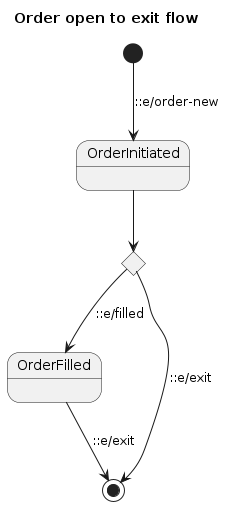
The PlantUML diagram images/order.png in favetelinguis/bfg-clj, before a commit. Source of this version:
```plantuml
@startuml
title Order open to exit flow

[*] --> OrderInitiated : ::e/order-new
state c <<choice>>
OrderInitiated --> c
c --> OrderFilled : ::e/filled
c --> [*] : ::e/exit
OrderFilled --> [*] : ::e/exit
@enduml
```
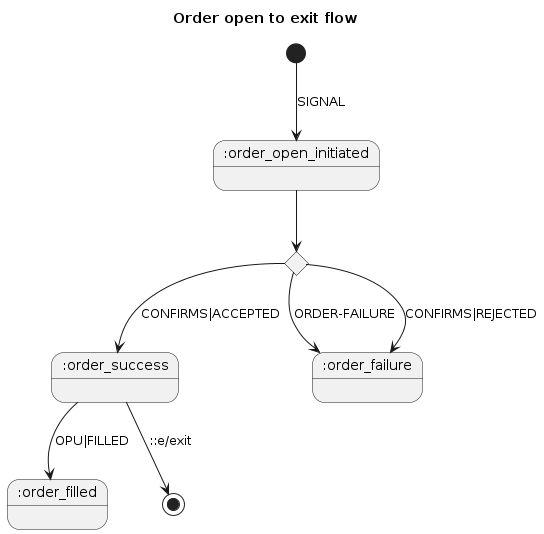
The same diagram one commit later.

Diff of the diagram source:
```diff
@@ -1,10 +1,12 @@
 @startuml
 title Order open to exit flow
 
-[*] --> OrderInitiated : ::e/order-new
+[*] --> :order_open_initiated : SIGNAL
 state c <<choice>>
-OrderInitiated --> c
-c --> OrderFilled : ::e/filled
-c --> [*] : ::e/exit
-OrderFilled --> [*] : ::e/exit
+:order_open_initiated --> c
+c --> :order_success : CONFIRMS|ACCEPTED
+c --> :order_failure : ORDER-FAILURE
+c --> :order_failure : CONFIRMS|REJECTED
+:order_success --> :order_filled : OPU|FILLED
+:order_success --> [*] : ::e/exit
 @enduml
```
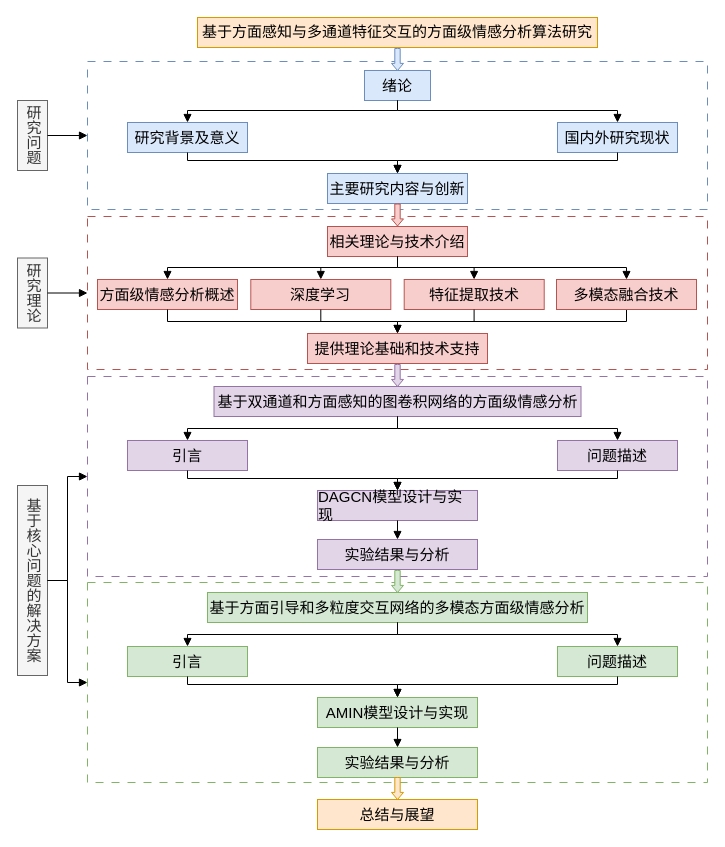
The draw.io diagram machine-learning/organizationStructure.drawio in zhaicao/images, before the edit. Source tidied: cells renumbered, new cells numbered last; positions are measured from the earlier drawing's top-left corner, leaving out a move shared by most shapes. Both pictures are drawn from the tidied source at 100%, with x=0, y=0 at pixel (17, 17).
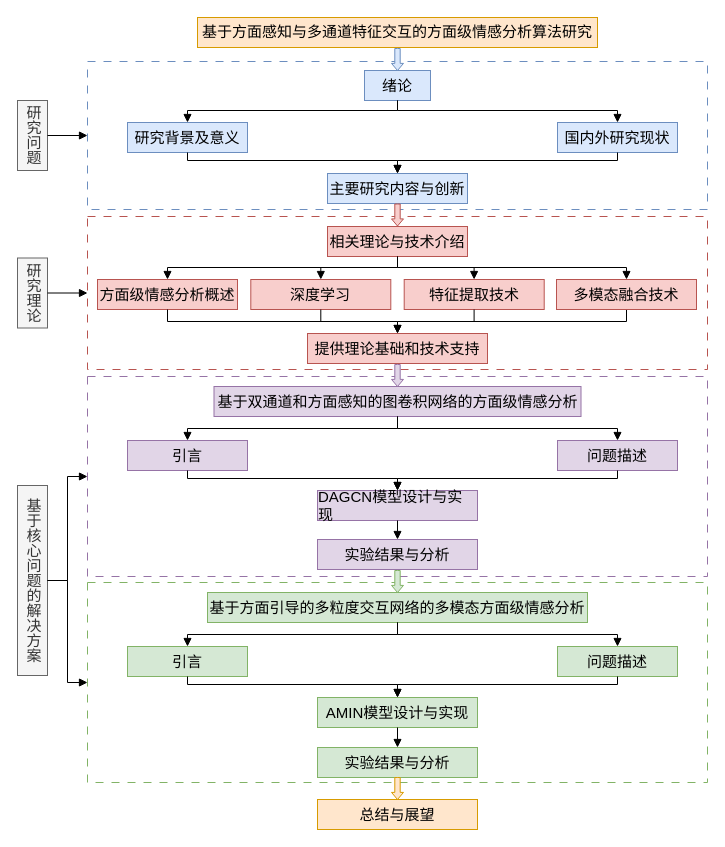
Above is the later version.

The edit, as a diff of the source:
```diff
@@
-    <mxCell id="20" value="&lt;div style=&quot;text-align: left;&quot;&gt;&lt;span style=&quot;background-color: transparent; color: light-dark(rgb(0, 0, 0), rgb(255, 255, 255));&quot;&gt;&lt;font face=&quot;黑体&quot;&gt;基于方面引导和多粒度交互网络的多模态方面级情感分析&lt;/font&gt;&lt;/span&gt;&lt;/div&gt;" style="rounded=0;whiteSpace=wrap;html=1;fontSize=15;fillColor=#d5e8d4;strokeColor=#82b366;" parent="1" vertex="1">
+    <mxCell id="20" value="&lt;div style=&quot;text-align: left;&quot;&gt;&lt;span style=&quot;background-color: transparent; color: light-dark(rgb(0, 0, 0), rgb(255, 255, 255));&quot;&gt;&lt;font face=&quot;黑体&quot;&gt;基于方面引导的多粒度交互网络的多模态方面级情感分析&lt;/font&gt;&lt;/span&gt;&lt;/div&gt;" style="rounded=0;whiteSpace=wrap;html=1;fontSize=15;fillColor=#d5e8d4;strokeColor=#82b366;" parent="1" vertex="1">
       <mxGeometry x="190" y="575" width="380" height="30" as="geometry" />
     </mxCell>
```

**Aim of the task**
Could you filter the material above and copy each line that holds the word "exit"?

**Task output**
title Order open to exit flow
c --> [*] : ::e/exit
OrderFilled --> [*] : ::e/exit
 title Order open to exit flow
-c --> [*] : ::e/exit
-OrderFilled --> [*] : ::e/exit
+:order_success --> [*] : ::e/exit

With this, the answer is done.